Thousands of Sudanese protested outside the presidential palace in Khartoum on Thursday, calling for the appointment of senior judicial officials and justice for demonstrators killed since December. It was the first major protest since last month's signing of a power-sharing deal between the military and civilian groups for a three-year transition leading to elections, following the overthrow of former President Omar al-Bashir in April.
The protesters called for the appointment of a new head of the judiciary and a new public prosecutor, steps that they hope will lead to the prosecution of security forces blamed for deaths during demonstrations against al-Bashir and against the military council that initially replaced him. "Blood for blood, we won't accept blood money," the crowd chanted, repeating a slogan first used during protests against Bashir that began in December. Some also called out "The people want a new chief justice," and "Yes to an independent judiciary." "We demand justice for the martyrs, and for those who killed them to face justice," said one young female protest organizer.

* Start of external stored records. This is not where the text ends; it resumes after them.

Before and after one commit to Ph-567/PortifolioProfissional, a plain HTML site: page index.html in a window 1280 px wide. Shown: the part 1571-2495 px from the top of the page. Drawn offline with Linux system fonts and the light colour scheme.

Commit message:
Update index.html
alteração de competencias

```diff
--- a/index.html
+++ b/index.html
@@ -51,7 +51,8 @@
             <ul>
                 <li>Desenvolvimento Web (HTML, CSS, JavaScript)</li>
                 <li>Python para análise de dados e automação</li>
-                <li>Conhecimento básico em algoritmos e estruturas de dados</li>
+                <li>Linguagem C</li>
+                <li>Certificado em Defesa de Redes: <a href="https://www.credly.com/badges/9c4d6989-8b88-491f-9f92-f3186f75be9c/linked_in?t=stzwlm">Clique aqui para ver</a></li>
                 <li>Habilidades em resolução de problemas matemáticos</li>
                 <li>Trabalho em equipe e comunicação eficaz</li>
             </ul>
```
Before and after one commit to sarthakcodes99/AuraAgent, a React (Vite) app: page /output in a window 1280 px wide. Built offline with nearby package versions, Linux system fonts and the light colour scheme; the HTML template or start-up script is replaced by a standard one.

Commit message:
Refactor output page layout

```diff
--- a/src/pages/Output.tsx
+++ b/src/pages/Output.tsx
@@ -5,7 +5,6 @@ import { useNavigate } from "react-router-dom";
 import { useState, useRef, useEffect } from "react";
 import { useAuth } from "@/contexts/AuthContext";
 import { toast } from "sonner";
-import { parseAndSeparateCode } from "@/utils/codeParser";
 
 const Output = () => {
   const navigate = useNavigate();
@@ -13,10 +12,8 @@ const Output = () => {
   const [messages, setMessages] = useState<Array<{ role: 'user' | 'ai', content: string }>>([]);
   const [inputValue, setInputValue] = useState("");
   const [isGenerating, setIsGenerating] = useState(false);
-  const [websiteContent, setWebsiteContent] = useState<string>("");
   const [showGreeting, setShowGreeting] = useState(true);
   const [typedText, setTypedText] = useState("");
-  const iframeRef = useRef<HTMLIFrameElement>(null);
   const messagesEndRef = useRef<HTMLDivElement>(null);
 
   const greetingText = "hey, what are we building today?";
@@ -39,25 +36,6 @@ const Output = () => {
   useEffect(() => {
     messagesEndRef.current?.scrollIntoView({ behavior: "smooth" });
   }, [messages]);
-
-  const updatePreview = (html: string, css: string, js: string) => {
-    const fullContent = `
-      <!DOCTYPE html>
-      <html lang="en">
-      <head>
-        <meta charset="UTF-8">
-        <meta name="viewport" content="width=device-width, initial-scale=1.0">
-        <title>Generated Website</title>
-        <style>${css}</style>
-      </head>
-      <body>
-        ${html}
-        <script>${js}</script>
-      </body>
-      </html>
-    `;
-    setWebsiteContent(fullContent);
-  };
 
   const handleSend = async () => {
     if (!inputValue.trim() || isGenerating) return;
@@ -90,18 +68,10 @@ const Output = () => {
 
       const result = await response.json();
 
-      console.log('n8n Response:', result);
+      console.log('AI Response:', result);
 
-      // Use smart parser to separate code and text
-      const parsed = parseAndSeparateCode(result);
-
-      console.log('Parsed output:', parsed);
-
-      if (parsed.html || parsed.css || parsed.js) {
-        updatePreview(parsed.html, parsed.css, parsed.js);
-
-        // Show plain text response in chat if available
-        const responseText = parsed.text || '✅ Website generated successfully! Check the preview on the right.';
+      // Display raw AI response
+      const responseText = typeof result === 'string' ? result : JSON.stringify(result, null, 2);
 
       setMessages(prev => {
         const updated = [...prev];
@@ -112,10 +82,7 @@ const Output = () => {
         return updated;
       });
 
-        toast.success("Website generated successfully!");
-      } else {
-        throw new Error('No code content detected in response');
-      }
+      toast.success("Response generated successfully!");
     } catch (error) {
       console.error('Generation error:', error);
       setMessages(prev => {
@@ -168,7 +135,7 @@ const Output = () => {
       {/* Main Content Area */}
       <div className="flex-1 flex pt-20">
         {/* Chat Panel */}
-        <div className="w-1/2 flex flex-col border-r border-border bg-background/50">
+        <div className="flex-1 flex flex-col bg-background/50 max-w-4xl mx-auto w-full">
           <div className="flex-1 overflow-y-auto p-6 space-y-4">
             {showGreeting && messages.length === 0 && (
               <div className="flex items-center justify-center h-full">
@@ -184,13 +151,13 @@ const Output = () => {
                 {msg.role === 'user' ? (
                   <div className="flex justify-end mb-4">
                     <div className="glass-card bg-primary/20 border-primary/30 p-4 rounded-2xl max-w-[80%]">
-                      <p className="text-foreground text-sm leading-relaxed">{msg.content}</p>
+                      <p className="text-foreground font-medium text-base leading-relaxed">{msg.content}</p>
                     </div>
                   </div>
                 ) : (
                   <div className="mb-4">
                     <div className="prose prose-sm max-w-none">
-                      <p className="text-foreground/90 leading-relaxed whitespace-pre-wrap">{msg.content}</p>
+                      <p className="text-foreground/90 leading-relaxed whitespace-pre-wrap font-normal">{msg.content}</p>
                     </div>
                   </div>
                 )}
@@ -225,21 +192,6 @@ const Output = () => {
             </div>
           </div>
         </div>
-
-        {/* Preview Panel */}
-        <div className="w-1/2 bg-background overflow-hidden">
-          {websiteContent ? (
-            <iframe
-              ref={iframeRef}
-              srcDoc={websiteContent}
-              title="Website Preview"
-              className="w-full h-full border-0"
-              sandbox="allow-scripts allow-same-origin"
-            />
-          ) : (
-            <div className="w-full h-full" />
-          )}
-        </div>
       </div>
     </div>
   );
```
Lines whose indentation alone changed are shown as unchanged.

Sudan's Forces for the Declaration of Freedom and Change, the umbrella coalition representing different pro-democracy parties and groups, called for a "million-man march" to pressure the joint civilian-military Sovereign Council, formed last month as part of a power-sharing deal between protesters and the generals, to appoint judges known for their competence as well as political impartiality. The generals had previously dismissed nominations put forward by pro-democracy protesters for Sudan's two top judicial posts.
Justice over those deaths and other killings during crackdowns on anti-Bashir protests has been a key demand of the civilian parties that negotiated the power-sharing deal. After the deal a joint military-civilian council was formed, followed by a government of technocrats sworn in this week.
Authorities have acknowledged 87 deaths resulting from the violence, but protest groups have put the toll at nearly 130. Justice over the killing of innocents during crackdowns on anti-regime protests has been a key demand of the civilian parties that negotiated the power-sharing deal.